Organic, non-organic and solid waste discharged from cruise ships is another problem.
The US Environmental Agency estimates that each passenger produces from 2.6 to 3.5 kg of waste every day. The waste stored on cruise ships contains a hazardous mix of cleaning agents, paint and medical waste. Its discharge is prohibited in the Mediterranean within 15 nautical miles from the shore. Nevertheless experts warn about difficult enforcement of the regulation. The problem becomes worse in the summer months when the sea temperatures are high, winds are low and water circulation slows down. Furthermore the coastal populations grow exponentially.
Ballast water is seen as another threat to marine ecosystems. In 2013, the Geneva-based International Maritime Organisation (IMO) recognised the impact of ballast water used by big ships to maintain stability, as an environmental threat on the global level. Biologists warn that a cubic meter of ballast water sucked in one port and discharged in another – may contain up to 10,000 sea organisms.
A study made in 2006 in neighbouring Croatia found out that around 2.5 million tons of ballast water were discharged into the sea, introducing 113 new species of sea organisms into the local ecosystem. Certain invasive species multiply without control, suppressing and destroying the autochthonous species. In Croatia, the intruders include the red algae, which is particularly harmful to the Adriatic’s biodiversity.
No assessment of the impact of ballast water has ever been done in Montenegro.The Environmental Protection Agency said it expected new analyses about the ballast water in Montenegro’s part of the Adriatic.
UNESCO has warned that “a large number” of cruise and freight ships in the Kotor area is putting at risk the city’s credentials as a world heritage site. The site covers not just the medieval town but the nature and landscapes around too.
“It’s not possible to maintain a balance between mass tourism and environmental protection” said Varda.“One must subjugate the other. Unfortunately, there is a growing fascination with mass tourism and growing [tourism] figures in Montenegro, while nobody mentions the long-term quality and sustainability of the said tourism.”

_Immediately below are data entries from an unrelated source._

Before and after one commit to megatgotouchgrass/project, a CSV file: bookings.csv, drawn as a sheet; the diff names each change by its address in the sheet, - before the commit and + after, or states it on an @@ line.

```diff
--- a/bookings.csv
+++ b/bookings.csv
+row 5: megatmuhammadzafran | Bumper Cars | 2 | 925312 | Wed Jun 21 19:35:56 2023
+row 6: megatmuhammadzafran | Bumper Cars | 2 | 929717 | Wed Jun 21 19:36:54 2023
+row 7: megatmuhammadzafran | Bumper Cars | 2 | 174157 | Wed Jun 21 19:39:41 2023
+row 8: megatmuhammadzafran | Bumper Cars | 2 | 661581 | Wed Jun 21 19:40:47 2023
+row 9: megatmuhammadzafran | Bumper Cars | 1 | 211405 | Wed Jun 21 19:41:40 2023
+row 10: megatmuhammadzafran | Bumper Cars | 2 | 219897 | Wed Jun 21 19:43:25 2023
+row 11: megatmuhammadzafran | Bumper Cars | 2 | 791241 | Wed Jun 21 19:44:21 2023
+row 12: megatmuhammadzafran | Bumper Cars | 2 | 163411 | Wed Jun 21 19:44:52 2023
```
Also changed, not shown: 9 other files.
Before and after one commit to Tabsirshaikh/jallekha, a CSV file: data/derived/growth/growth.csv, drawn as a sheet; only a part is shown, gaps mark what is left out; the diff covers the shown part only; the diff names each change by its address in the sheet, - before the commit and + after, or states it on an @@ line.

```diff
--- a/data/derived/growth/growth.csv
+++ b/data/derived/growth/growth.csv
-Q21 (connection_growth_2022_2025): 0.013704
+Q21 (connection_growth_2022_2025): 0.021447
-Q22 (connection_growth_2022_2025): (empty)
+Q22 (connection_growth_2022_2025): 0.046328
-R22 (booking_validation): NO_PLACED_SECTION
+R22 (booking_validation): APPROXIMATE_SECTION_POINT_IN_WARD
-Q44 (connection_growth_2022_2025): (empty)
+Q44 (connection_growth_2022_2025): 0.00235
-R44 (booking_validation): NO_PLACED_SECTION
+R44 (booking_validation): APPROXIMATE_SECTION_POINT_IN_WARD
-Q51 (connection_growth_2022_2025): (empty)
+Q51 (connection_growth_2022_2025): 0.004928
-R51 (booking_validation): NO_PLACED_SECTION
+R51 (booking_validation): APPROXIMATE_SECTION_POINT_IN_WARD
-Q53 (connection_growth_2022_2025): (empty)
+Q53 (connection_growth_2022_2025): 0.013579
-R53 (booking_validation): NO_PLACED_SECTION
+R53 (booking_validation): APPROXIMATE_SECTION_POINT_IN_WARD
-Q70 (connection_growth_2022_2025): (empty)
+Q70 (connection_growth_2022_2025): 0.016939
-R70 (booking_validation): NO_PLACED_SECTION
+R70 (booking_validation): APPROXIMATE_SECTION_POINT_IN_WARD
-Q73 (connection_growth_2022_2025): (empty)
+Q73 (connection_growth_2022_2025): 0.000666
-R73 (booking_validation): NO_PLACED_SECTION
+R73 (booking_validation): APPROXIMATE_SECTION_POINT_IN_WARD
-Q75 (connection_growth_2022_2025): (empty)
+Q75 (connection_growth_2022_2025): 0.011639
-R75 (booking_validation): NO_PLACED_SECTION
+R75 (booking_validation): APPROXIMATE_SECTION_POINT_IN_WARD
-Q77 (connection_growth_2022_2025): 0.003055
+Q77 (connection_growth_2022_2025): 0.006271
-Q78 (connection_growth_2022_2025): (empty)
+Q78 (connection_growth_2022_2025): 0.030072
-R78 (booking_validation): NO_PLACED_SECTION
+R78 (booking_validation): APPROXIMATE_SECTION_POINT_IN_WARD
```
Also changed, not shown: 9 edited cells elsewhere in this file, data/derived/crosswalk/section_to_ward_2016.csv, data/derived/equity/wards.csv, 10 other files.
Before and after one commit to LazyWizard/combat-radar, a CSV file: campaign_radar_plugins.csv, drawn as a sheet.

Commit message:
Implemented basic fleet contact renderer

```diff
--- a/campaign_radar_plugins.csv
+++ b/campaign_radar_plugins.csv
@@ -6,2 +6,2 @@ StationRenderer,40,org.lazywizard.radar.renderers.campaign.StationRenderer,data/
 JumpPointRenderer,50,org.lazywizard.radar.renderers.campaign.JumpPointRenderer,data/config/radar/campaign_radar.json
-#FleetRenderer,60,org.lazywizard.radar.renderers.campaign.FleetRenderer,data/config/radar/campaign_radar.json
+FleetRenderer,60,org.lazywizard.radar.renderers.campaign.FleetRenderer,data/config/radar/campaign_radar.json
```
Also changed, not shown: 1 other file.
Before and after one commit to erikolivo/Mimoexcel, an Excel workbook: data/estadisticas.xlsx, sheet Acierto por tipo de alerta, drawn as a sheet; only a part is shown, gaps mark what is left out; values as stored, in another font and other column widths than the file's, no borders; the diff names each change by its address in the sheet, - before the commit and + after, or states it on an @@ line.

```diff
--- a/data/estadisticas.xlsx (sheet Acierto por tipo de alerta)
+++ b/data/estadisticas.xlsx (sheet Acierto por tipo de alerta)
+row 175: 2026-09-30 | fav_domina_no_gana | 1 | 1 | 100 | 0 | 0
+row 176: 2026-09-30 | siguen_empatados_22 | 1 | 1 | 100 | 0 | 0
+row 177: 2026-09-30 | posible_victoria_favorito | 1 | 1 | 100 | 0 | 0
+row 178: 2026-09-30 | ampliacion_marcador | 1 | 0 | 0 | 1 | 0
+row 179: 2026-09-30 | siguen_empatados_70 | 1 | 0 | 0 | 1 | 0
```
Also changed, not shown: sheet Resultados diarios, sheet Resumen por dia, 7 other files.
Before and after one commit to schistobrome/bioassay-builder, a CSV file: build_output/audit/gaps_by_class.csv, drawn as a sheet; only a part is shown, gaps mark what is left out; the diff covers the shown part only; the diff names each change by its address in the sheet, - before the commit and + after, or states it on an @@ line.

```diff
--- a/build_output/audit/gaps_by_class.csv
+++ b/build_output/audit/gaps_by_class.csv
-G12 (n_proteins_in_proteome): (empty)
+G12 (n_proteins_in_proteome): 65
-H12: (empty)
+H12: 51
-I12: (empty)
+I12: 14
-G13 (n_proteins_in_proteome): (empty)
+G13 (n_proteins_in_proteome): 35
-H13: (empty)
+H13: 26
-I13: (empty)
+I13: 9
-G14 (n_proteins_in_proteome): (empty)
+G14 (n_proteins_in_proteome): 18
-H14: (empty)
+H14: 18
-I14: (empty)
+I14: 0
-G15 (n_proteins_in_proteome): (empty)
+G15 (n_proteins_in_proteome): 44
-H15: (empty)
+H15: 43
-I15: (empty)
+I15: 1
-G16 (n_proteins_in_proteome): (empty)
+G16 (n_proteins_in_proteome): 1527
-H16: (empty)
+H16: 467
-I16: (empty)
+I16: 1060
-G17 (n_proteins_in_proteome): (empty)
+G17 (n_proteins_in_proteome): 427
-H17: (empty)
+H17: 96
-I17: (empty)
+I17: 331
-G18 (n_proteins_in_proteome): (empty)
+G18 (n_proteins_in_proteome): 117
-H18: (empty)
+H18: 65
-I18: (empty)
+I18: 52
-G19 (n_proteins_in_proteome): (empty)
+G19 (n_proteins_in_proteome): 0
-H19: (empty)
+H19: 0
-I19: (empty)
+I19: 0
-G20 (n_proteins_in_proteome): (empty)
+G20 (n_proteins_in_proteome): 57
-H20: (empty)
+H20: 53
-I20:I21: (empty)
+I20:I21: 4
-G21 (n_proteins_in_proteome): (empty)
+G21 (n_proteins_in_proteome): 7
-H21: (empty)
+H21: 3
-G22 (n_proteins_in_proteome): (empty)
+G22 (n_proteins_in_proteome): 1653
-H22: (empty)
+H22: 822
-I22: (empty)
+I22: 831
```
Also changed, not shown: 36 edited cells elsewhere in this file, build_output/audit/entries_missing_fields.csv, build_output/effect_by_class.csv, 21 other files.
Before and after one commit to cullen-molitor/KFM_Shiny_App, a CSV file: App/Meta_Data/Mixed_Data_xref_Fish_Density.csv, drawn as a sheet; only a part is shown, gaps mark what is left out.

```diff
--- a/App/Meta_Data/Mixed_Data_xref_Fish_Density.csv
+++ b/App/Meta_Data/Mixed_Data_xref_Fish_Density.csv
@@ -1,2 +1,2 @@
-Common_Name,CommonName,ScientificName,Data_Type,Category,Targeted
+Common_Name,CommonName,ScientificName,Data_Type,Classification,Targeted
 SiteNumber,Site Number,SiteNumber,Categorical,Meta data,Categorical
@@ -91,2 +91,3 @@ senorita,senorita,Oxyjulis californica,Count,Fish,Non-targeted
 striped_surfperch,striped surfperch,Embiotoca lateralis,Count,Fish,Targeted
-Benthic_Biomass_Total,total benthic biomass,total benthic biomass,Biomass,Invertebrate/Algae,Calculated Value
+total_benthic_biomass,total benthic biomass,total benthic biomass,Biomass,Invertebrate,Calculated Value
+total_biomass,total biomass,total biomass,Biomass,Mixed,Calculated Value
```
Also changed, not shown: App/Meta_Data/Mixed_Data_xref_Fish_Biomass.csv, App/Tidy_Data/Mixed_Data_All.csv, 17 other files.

(Un)protected marine areas
Montenegro is one of a few Mediterranean countries without a single protected marine area. Chapter 27 of the European Union accession talks mandates the existence of at least one.
“For decades, protected marine areas have been recognised across the world as the most efficient way to preserve the marine ecosystems“ Varda said. EPA says it plans to establish one protected zone through a project launched last year worth almost $1.8 million. “Preparations are under way for almost a decade” said Varda.
“Given the current planning, in less than three years we hope to have the first marine protected area established in the vicinity of Katic, an island off the shore of Petrovac, from Platamuni towards the Bay of Traste, in the areas of Ratac and Zukotrlica, Stari Ulcinj and Valdanos”.
The largest cruise ships that have docked in the Bay of Kotor are the Majestic Princess and the Royal Princess, each 330 metres long and accommodating 3,500 passengers and 1,500 crew members.
The Port of Kotor records visits throughout the year, not only in the summer months. The cruise ships Regina della Pace, Artemis and Athens traditionally open cruising season in the Bay of Kotor in early January, and close it on or around New Year’s Eve.
Despite heavy traffic in the bay, only four complaints have been lodged to the Maritime Safety Authority in regard to cruise ships in the Bay of Kotor. The objections are related to pollution.
BIRN & CIN-CG tried to find out from the authorities if any cruise ship has ever faced sanctions during its stay in the bay and the grounds thereof. The Port of Kotor, the Safety and Security Inspection of Kotor and the Ministry of Transport and Maritime Affairs simply ignored our inquiry.